december 2019, arsenal cinema

Magical History Tour - Bodies in Film

Since cinema began, part of the fascination of the moving image has stemmed from the way in which the bodies of the people acting on the screen are represented: it’s no coincidence that the first ever film footage shows contented workers, men exercising or boisterous children. It wasn't long until Méliès extended these short documentary scenes by adding cinematic (corporeal) experiments of a fantastical or even drastic nature: images of elegant dancers that disappear as if by magic, images of headless skeletons on the prowl or heads that inflate like balloons and explode. With these two poles as a starting point, the staging of bodies (and body parts) in film went on to become a fundamental means of cinematic expression whose diverse manifestations have had a substantial effect on how we think about human physiology.

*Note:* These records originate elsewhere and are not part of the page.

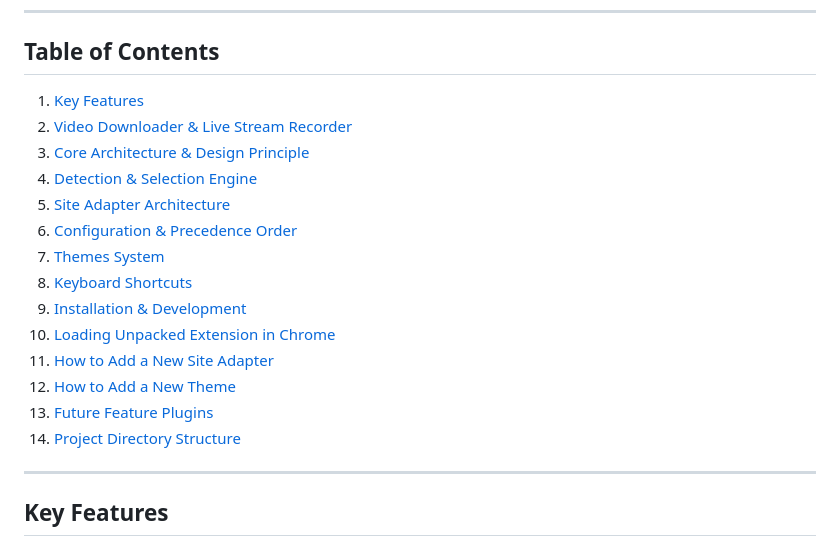
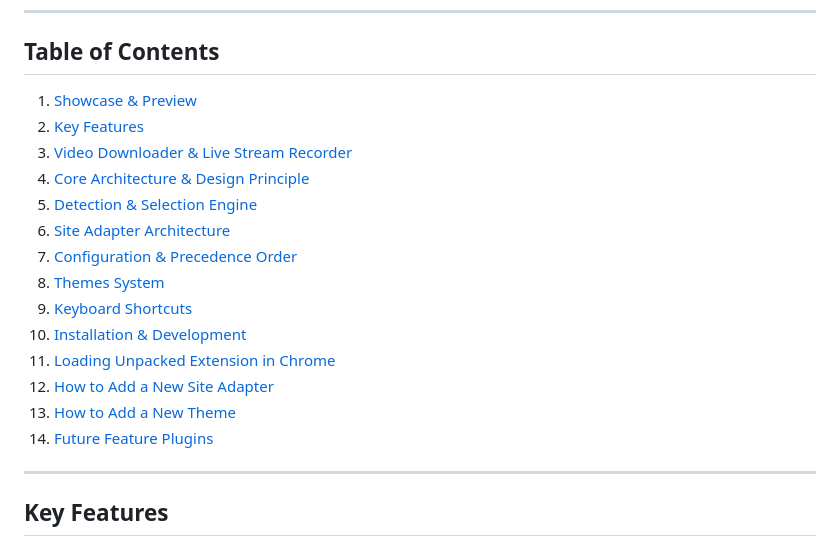
Before and after one commit to Pouria7/OnePlay-Video-Control, a Markdown page: README.md, the part around one of its changes. Drawn GitHub-style.

```diff
--- a/README.md
+++ b/README.md
@@ -8,20 +53,20 @@ A robust, website-independent video controller for HTML5 `<video>` elements acro
 
 ## Table of Contents
 
-1. [Key Features](#key-features)
-2. [Video Downloader & Live Stream Recorder](#video-downloader--live-stream-recorder)
-3. [Core Architecture & Design Principle](#core-architecture--design-principle)
-4. [Detection & Selection Engine](#detection--selection-engine)
-5. [Site Adapter Architecture](#site-adapter-architecture)
-6. [Configuration & Precedence Order](#configuration--precedence-order)
-7. [Themes System](#themes-system)
-8. [Keyboard Shortcuts](#keyboard-shortcuts)
-9. [Installation & Development](#installation--development)
-10. [Loading Unpacked Extension in Chrome](#loading-unpacked-extension-in-chrome)
-11. [How to Add a New Site Adapter](#how-to-add-a-new-site-adapter)
-12. [How to Add a New Theme](#how-to-add-a-new-theme)
-13. [Future Feature Plugins](#future-feature-plugins)
-14. [Project Directory Structure](#project-directory-structure)
+1. [Showcase & Preview](#-showcase--preview)
+2. [Key Features](#key-features)
+3. [Video Downloader & Live Stream Recorder](#video-downloader--live-stream-recorder)
+4. [Core Architecture & Design Principle](#core-architecture--design-principle)
+5. [Detection & Selection Engine](#detection--selection-engine)
+6. [Site Adapter Architecture](#site-adapter-architecture)
+7. [Configuration & Precedence Order](#configuration--precedence-order)
+8. [Themes System](#themes-system)
+9. [Keyboard Shortcuts](#keyboard-shortcuts)
+10. [Installation & Development](#installation--development)
+11. [Loading Unpacked Extension in Chrome](#loading-unpacked-extension-in-chrome)
+12. [How to Add a New Site Adapter](#how-to-add-a-new-site-adapter)
+13. [How to Add a New Theme](#how-to-add-a-new-theme)
+14. [Future Feature Plugins](#future-feature-plugins)
 
 ---
 
```
Also changed, not shown: other parts of README.md (+61 -55 lines).
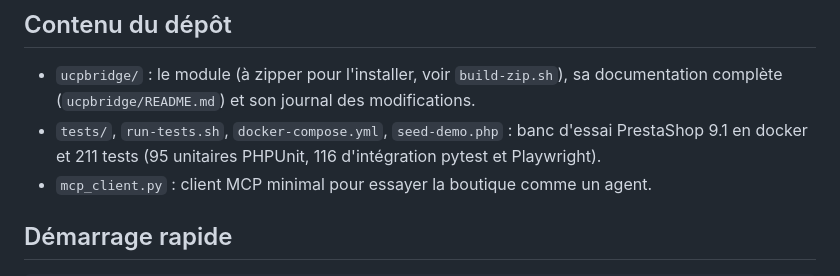
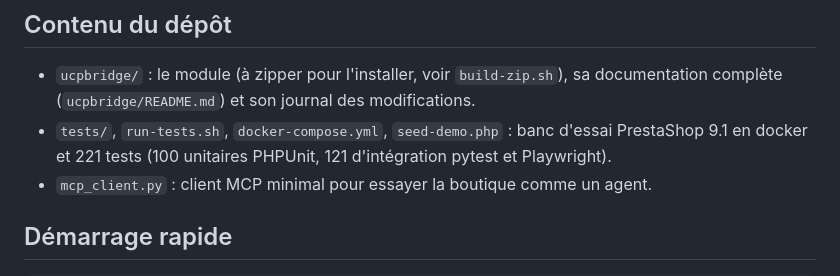
Before and after one commit to christophe-410g/ucpbridge, a Markdown page: README.md, the part around the change. Rendered like a GitHub page.

Commit message:
README : nombre de tests à jour
Co-Authored-By: Claude Opus 5.5 <noreply@anthropic.com>

```diff
--- a/README.md
+++ b/README.md
@@ -17,7 +17,7 @@ l'association **Friends of Presta**.
 - `ucpbridge/` : le module (à zipper pour l'installer, voir `build-zip.sh`), sa documentation complète
   (`ucpbridge/README.md`) et son journal des modifications.
 - `tests/`, `run-tests.sh`, `docker-compose.yml`, `seed-demo.php` : banc d'essai PrestaShop 9.1 en docker et
-  211 tests (95 unitaires PHPUnit, 116 d'intégration pytest et Playwright).
+  221 tests (100 unitaires PHPUnit, 121 d'intégration pytest et Playwright).
 - `mcp_client.py` : client MCP minimal pour essayer la boutique comme un agent.
 
 ## Démarrage rapide
```
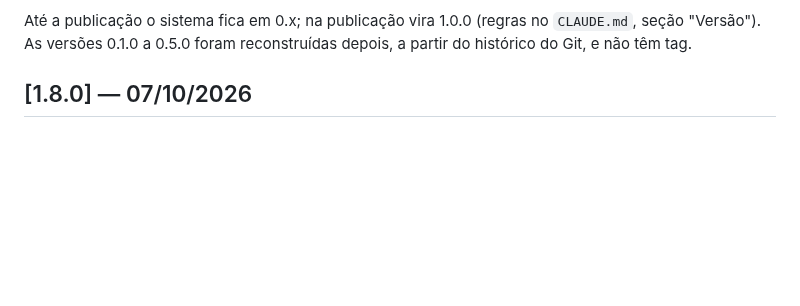
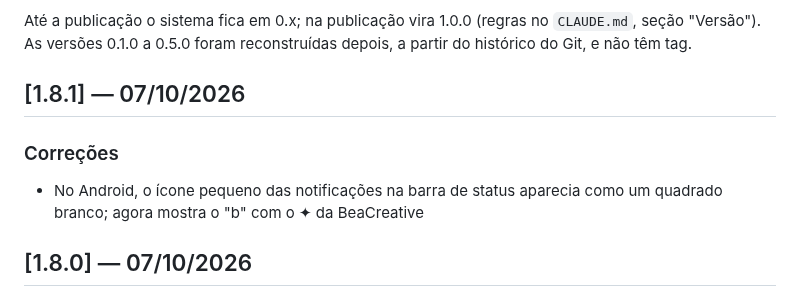
Before and after one commit to beacreativeco/beacreativeco-clientes, a Markdown page: public/CHANGELOG.md, the part around the change. Drawn GitHub-style; blank space fills up the shorter version.

Commit message:
Versão 1.8.1
Co-Authored-By: Claude Opus 5.5 <noreply@anthropic.com>

```diff
--- a/public/CHANGELOG.md
+++ b/public/CHANGELOG.md
@@ -18,6 +18,12 @@ depois, a partir do histórico do Git, e não têm tag.
      cada entrada começa com "## [X.Y.Z] — dd/mm/aaaa", tem seções "### ..."
      e itens "- ...". A primeira entrada é a versão atual do sistema.
      Mantenha cada item em uma linha só e sem formatação markdown. -->
+
+## [1.8.1] — 07/10/2026
+
+### Correções
+
+- No Android, o ícone pequeno das notificações na barra de status aparecia como um quadrado branco; agora mostra o "b" com o ✦ da BeaCreative
 
 ## [1.8.0] — 07/10/2026
 
```
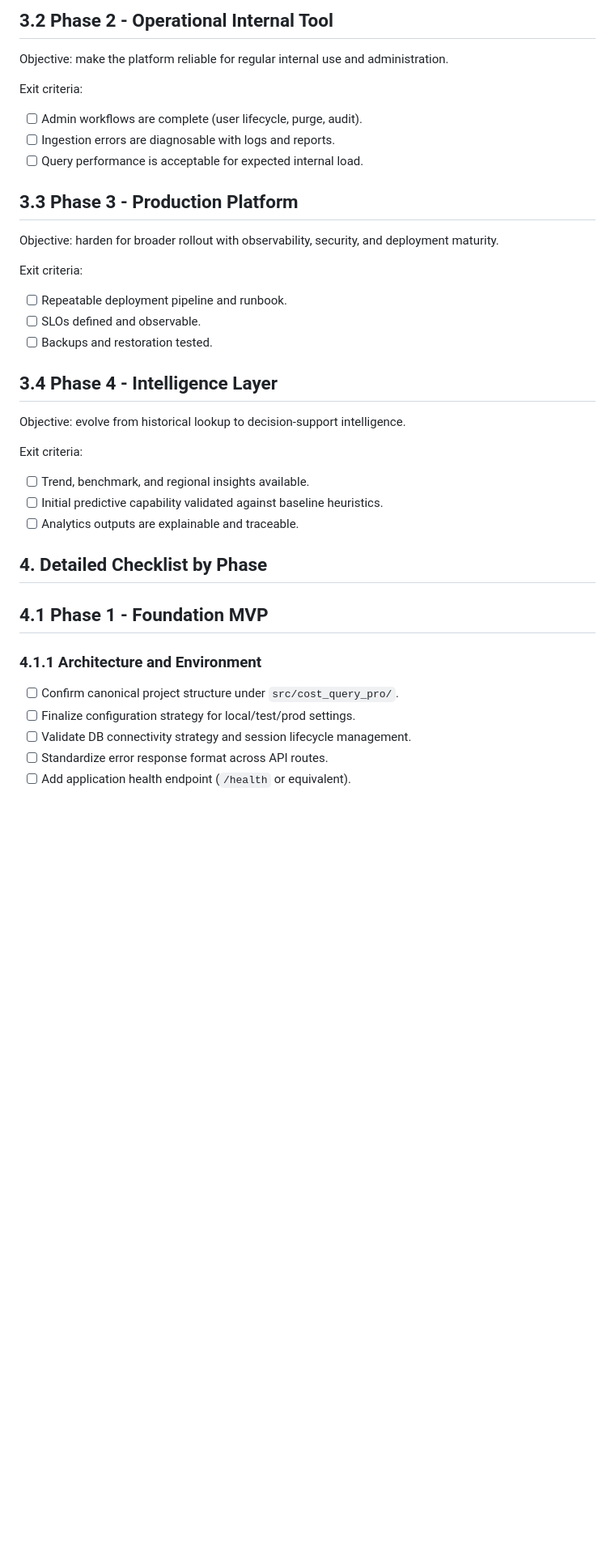
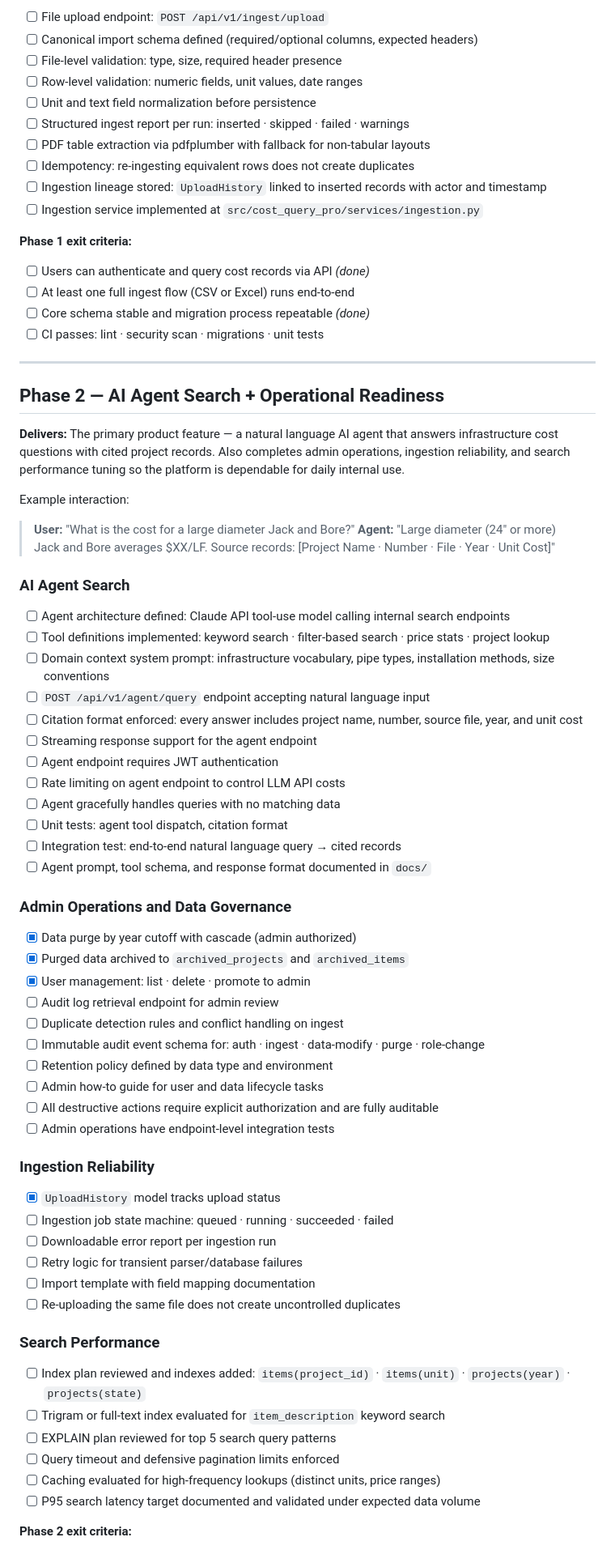
Before and after one commit to Brice-Engineering-Projects/Cost-Query-Pro, a Markdown page: docs/07_checklist/00_high_level_roadmap.md, the part around one of its changes. Shown at 81% size. Drawn GitHub-style; blank space fills up the shorter version.

```diff
--- a/docs/07_checklist/00_high_level_roadmap.md
+++ b/docs/07_checklist/00_high_level_roadmap.md
@@ -61,43 +74,77 @@ Exit criteria:
 
-## 3.2 Phase 2 - Operational Internal Tool
+- [ ] File upload endpoint: `POST /api/v1/ingest/upload`
+- [ ] Canonical import schema defined (required/optional columns, expected headers)
+- [ ] File-level validation: type, size, required header presence
+- [ ] Row-level validation: numeric fields, unit values, date ranges
+- [ ] Unit and text field normalization before persistence
+- [ ] Structured ingest report per run: inserted · skipped · failed · warnings
+- [ ] PDF table extraction via pdfplumber with fallback for non-tabular layouts
+- [ ] Idempotency: re-ingesting equivalent rows does not create duplicates
+- [ ] Ingestion lineage stored: `UploadHistory` linked to inserted records with actor and timestamp
+- [ ] Ingestion service implemented at `src/cost_query_pro/services/ingestion.py`
 
-Objective: make the platform reliable for regular internal use and administration.
+**Phase 1 exit criteria:**
 
-Exit criteria:
+- [ ] Users can authenticate and query cost records via API *(done)*
+- [ ] At least one full ingest flow (CSV or Excel) runs end-to-end
+- [ ] Core schema stable and migration process repeatable *(done)*
+- [ ] CI passes: lint · security scan · migrations · unit tests
 
-- [ ] Admin workflows are complete (user lifecycle, purge, audit).
-- [ ] Ingestion errors are diagnosable with logs and reports.
-- [ ] Query performance is acceptable for expected internal load.
+---
 
-## 3.3 Phase 3 - Production Platform
+## Phase 2 — AI Agent Search + Operational Readiness
 
-Objective: harden for broader rollout with observability, security, and deployment maturity.
+**Delivers:** The primary product feature — a natural language AI agent that answers infrastructure cost questions with cited project records. Also completes admin operations, ingestion reliability, and search performance tuning so the platform is dependable for daily internal use.
 
-Exit criteria:
+Example interaction:
+> **User:** "What is the cost for a large diameter Jack and Bore?"
+> **Agent:** "Large diameter (24" or more) Jack and Bore averages $XX/LF. Source records: [Project Name · Number · File · Year · Unit Cost]"
 
-- [ ] Repeatable deployment pipeline and runbook.
-- [ ] SLOs defined and observable.
-- [ ] Backups and restoration tested.
+### AI Agent Search
 
-## 3.4 Phase 4 - Intelligence Layer
+- [ ] Agent architecture defined: Claude API tool-use model calling internal search endpoints
+- [ ] Tool definitions implemented: keyword search · filter-based search · price stats · project lookup
+- [ ] Domain context system prompt: infrastructure vocabulary, pipe types, installation methods, size conventions
+- [ ] `POST /api/v1/agent/query` endpoint accepting natural language input
+- [ ] Citation format enforced: every answer includes project name, number, source file, year, and unit cost
+- [ ] Streaming response support for the agent endpoint
+- [ ] Agent endpoint requires JWT authentication
+- [ ] Rate limiting on agent endpoint to control LLM API costs
+- [ ] Agent gracefully handles queries with no matching data
+- [ ] Unit tests: agent tool dispatch, citation format
+- [ ] Integration test: end-to-end natural language query → cited records
+- [ ] Agent prompt, tool schema, and response format documented in `docs/`
 
-Objective: evolve from historical lookup to decision-support intelligence.
+### Admin Operations and Data Governance
 
-Exit criteria:
+- [x] Data purge by year cutoff with cascade (admin authorized)
+- [x] Purged data archived to `archived_projects` and `archived_items`
+- [x] User management: list · delete · promote to admin
+- [ ] Audit log retrieval endpoint for admin review
+- [ ] Duplicate detection rules and conflict handling on ingest
+- [ ] Immutable audit event schema for: auth · ingest · data-modify · purge · role-change
+- [ ] Retention policy defined by data type and environment
+- [ ] Admin how-to guide for user and data lifecycle tasks
+- [ ] All destructive actions require explicit authorization and are fully auditable
+- [ ] Admin operations have endpoint-level integration tests
 
-- [ ] Trend, benchmark, and regional insights available.
-- [ ] Initial predictive capability validated against baseline heuristics.
-- [ ] Analytics outputs are explainable and traceable.
+### Ingestion Reliability
 
-## 4. Detailed Checklist by Phase
+- [x] `UploadHistory` model tracks upload status
+- [ ] Ingestion job state machine: queued · running · succeeded · failed
+- [ ] Downloadable error report per ingestion run
+- [ ] Retry logic for transient parser/database failures
+- [ ] Import template with field mapping documentation
+- [ ] Re-uploading the same file does not create uncontrolled duplicates
 
-## 4.1 Phase 1 - Foundation MVP
+### Search Performance
 
-### 4.1.1 Architecture and Environment
+- [ ] Index plan reviewed and indexes added: `items(project_id)` · `items(unit)` · `projects(year)` · `projects(state)`
+- [ ] Trigram or full-text index evaluated for `item_description` keyword search
+- [ ] EXPLAIN plan reviewed for top 5 search query patterns
+- [ ] Query timeout and defensive pagination limits enforced
+- [ ] Caching evaluated for high-frequency lookups (distinct units, price ranges)
+- [ ] P95 search latency target documented and validated under expected data volume
 
-- [ ] Confirm canonical project structure under `src/cost_query_pro/`.
-- [ ] Finalize configuration strategy for local/test/prod settings.
-- [ ] Validate DB connectivity strategy and session lifecycle management.
-- [ ] Standardize error response format across API routes.
-- [ ] Add application health endpoint (`/health` or equivalent).
+**Phase 2 exit criteria:**
 
```
Also changed, not shown: other parts of docs/07_checklist/00_high_level_roadmap.md (+149 -319 lines).
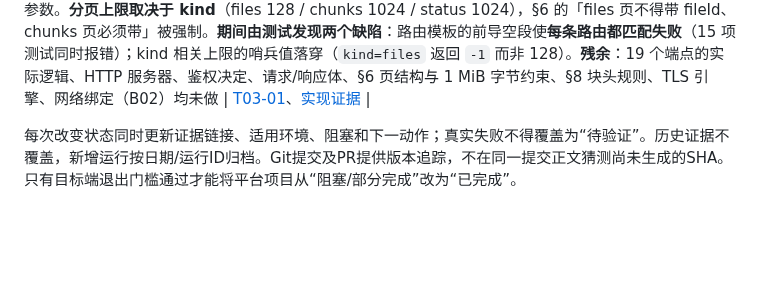
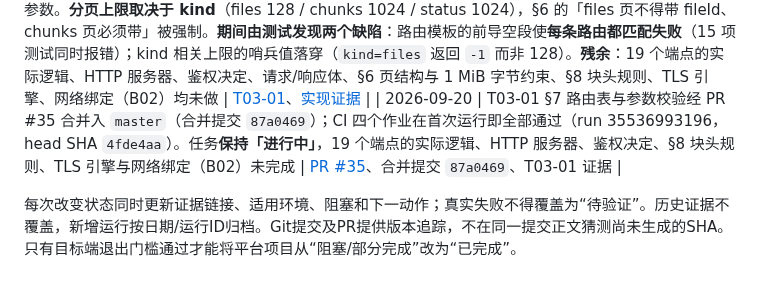
Before and after one commit to yanzhao77/NearSend, a Markdown page: docs/PROJECT_LEDGER.md, the part around the change. Drawn GitHub-style; blank space fills up the shorter version.

Commit message:
docs(project): record the T03-01 routing merge
Records PR #35 (merge commit 87a0469) and the CI run that passed on head SHA
4fde4aa. T03-01 stays 进行中: the nineteen endpoints still match without doing
anything, and the HTTP server, authorisation decisions, response bodies, §8
chunk header rules, TLS engine and network binding all remain.

```diff
--- a/docs/PROJECT_LEDGER.md
+++ b/docs/PROJECT_LEDGER.md
@@ -318,5 +318,6 @@ README的S1表示协议冻结阶段，对应T02后半段；S2/S3/S4是展示路
 | 2026-09-20 | T03-01 **第三批 `t03-01-03` 完成 `/v1` 线上契约层**（Flutter 测试 486→565；协议层 124→204）。**控制体不能只交给 `jsonDecode`**：Dart 的解码器**不拒绝重复对象键**（保留最后一个且不报错），这正是**解析器差分**的形状——两个实现读同一批字节得出不同值；故先扫描结构（深度／重复键／转义）再取值，扫描器**刻意不构建值**。**重复键可以藏在转义里**（`{"a":1,"\u0061":2}`），所以先解码转义再比较（含代理对）；重复键报错**不回显键名**（键来自请求体，控制体可携带令牌）。**错误体 `message` 不是自由文本**：`WireError.of(code)` 不接受 message 参数，只写 `messageKey`，把 T02-02 那句注释变成结构；收到的 message 只限长查控制字符、**不**猜测是否含密钥。**`retryable` 是校验而非采信**（谎称 `CHUNK_HASH_MISMATCH` 可重试等于邀请客户端永远重试损坏块）。**§11 表被双向钉住**，仅三码可重试。**`Retry-After`** 只接受 delta-seconds（拒绝 HTTP-date，离线时钟正是协议别处拒绝信任的东西），429 必须带正数延迟，限流器新增 `retryAfterSeconds` 并从**最早失败**推导而非窗口长度。**残余**：§7 的 16 个端点、HTTP 服务器/路由、`Cache-Control: no-store`、§8 块头规则、TLS 引擎、网络绑定（B02）均未做 | [T03-01](tasks/T03-01.md)、[实现证据](testing/evidence/2026-09-20/t03-01-03/summary.md) |
 | 2026-09-20 | T03-01 `/v1` 线上契约层经 PR #33 合并入 `master`（合并提交 `83f7358`）；CI 四个作业在首次运行即全部通过（run 35536077474，head SHA `b013f47`）。任务**保持「进行中」**，§7 端点、HTTP 服务器、§8 块头规则、TLS 引擎与网络绑定（B02）未完成 | [PR #33](https://github.com/yanzhao77/NearSend/pull/33)、合并提交 `83f7358`、T03-01 证据 |
 | 2026-09-20 | T03-01 **第四批 `t03-01-04` 完成 §7 路由表与参数校验**（Flutter 测试 565→603；协议层 204→241）。**§7 开篇规则「所有 ID 参数须先解析校验」放在匹配阶段**：路由匹配在校验之后才返回，业务逻辑**拿不到**未校验参数。19 行建模为**数据**并由测试钉住（新增/删除/改方法都会失败）。**百分号编码在整个请求目标中被拒**（`%2F` 改段数、`%2e%2e` 变穿越都不必到达匹配器）；**推论**是游标必须免转义，这是对 §7 留白格式的约束，已登记待确认。**未知方法答 `NOT_FOUND`**（§11 无 405、§3 禁止发明细节），已登记为解读。**块偏移只从索引推导**（§8），**不存在**能让客户端 offset 进来的参数。**分页上限取决于 kind**（files 128 / chunks 1024 / status 1024），§6 的「files 页不得带 fileId、chunks 页必须带」被强制。**期间由测试发现两个缺陷**：路由模板的前导空段使**每条路由都匹配失败**（15 项测试同时报错）；kind 相关上限的哨兵值落穿（`kind=files` 返回 `-1` 而非 128）。**残余**：19 个端点的实际逻辑、HTTP 服务器、鉴权决定、请求/响应体、§6 页结构与 1 MiB 字节约束、§8 块头规则、TLS 引擎、网络绑定（B02）均未做 | [T03-01](tasks/T03-01.md)、[实现证据](testing/evidence/2026-09-20/t03-01-04/summary.md) |
+| 2026-09-20 | T03-01 §7 路由表与参数校验经 PR #35 合并入 `master`（合并提交 `87a0469`）；CI 四个作业在首次运行即全部通过（run 35536993196，head SHA `4fde4aa`）。任务**保持「进行中」**，19 个端点的实际逻辑、HTTP 服务器、鉴权决定、§8 块头规则、TLS 引擎与网络绑定（B02）未完成 | [PR #35](https://github.com/yanzhao77/NearSend/pull/35)、合并提交 `87a0469`、T03-01 证据 |
 
 每次改变状态同时更新证据链接、适用环境、阻塞和下一动作；真实失败不得覆盖为“待验证”。历史证据不覆盖，新增运行按日期/运行ID归档。Git提交及PR提供版本追踪，不在同一提交正文猜测尚未生成的SHA。只有目标端退出门槛通过才能将平台项目从“阻塞/部分完成”改为“已完成”。
```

This month's Magical History Tour presents notable images of the body from 90 years of film history, showing the special physical presence exuded by bodies of longing, objects of projection, foreign or collective bodies, the re-animated and corporeal hybrids.

december 2019, living archive

Vaginal Davis: Christmas Special

For their Christmas special on December 18, archivists Vaginal Davis und Daniel Hendrickson, who are otherwise on the trail of Contemporary Vinegar Syndrome at different locations in the city, return to Arsenal. They are presenting DIVA by Jean-Jacques Beineix, the 1981 cult film. Jules is a postman, opera lover, and a fan of the world-famous diva Cynthia Hawkins. During a concert by the singer, he secretly makes a recording of the performance. When the tape gets confused for another, he ends up in unexpected difficulties. “DIVA is without doubt one of the most important European films of the early 80s: stylistically polished to the point of being mannered, this thriller full of quotes and references catapulted French cinema into the present and combined fairy tale elements, film noir lifts, and the neon-blue pop aesthetic of the New Wave to create a total art work that set new standards.” (J. Kurz)

Free entry for members, membership can be obtained at the box office.

december 2019, living archive

Filmmakers’ Choice in December

As every year, presented by Maike Mia Höhne on December 21: "The shortest day of the year – the International Short Film Day. The distance to the summer is as large as it can be. I’d like to know nothing about the films, but certainly to know the filmmakers. Taking the synopses of the films or just the titles as a starting point – a program about questions of autonomy and radii of movement. Of freedom and fighting. Film about collectives, Courtney Love, Kathrin Power, Mary Mac Lane. Subversive, hybrid, media political strategies are used to introduce and accompany necessary changes. Three women in Berlin create a radio disturbance channel to create awareness of how people talk about women. The most important phase in the founding of trade unions by women is accompanied by the Yugatar Collective. How does the new utopia work when utopia has failed, asks Liza Johnson. The women re-mirrored by the subjective gazes at what is theirs, the body, and lust. Becoming a woman like forgetting, showing repetition like the red card."

arsenal cinema: Ula Stöckl Retrospective

07:00 pm Cinema 1


Den Vätern vertrauen, gegen alle Erfahrung

Rede nur niemand von Schicksal

Das alte Lied

*Den Vätern vertrauen, gegen alle Erfahrung Ula Stöckl
FRG 1982 With Grischa Huber 16 mm 30 min
Ula Stöckl in person, Moderated by Saskia Walker
*Rede nur niemand von Schicksal Ula Stöckl Germany 1992
With Grischa Huber 35 mm 9 min
Das alte Lied Ula Stöckl Germany 1992
With Lotte Meyer, Jeanne Richter 35 mm 82 min

Ula Stöckl in person, Moderated by Jeanne Richter
arsenal cinema: Magical History Tour
 – Lost Films Found

08:00 pm Cinema 2


Komissar

*Komissar The Commissar
Alexandr Askoldov USSR 1967/87
35 mm OV/EnS 107 min